To add to Jonjova's answer:
for each [i,j], you would execute the following call:
double noiseValue = SimplexNoise.noise(i * widthFactor, j * heightFactor);
This will return values that range from -1 to 1. How you convert those values to ones that are useful for your voxels is up to you. The two most common strategies are scaling ("smooth" noise) and applying an Abs function to the results prior to scaling ("turbulent" noise).
The values widthFactor and hightFactor above are used to control how quickly the values transition. With SimplexNoise, progressing integers tend to just generate unrelated, random values. I'd try using a factor such as 1/128 (give or take a power of two) as then you will get the transitions between the random peaks.

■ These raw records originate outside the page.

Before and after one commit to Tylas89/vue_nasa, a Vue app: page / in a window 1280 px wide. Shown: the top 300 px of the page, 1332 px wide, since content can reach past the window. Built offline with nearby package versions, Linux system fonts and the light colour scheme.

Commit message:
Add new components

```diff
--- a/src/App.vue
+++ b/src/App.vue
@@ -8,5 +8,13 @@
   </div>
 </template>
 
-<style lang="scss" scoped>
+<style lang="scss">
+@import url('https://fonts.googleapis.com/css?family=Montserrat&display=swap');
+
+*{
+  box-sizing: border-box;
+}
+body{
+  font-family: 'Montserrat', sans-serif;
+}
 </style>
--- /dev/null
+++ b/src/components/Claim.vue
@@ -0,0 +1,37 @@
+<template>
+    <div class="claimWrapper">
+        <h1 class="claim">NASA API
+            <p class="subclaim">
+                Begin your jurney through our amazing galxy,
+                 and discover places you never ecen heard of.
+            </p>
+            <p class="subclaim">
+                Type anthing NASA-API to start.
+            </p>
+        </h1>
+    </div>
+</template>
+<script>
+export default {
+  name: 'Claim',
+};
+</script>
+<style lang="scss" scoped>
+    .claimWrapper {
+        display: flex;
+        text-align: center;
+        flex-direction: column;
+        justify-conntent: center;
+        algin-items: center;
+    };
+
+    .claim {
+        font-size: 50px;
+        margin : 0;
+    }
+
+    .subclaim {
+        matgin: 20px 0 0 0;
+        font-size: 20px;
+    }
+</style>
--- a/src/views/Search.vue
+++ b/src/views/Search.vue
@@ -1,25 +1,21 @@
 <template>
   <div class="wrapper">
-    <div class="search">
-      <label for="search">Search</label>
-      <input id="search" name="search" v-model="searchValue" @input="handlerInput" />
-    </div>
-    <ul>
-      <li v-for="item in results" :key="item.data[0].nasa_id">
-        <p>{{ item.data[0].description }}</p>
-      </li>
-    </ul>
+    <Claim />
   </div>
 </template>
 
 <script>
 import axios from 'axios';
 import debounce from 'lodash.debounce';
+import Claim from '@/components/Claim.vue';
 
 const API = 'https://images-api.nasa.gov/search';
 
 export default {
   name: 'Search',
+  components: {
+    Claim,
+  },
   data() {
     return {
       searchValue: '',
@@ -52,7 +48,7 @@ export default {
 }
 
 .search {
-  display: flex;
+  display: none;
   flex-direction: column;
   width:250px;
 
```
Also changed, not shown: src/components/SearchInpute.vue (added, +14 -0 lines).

To get more interesting effects, you will have to make multiple calls to the function at differing width/height factors, and weight the various answers depending on the frequency content you desire. Also, the noise result can be used to permute another function such as a sin or radial gradient.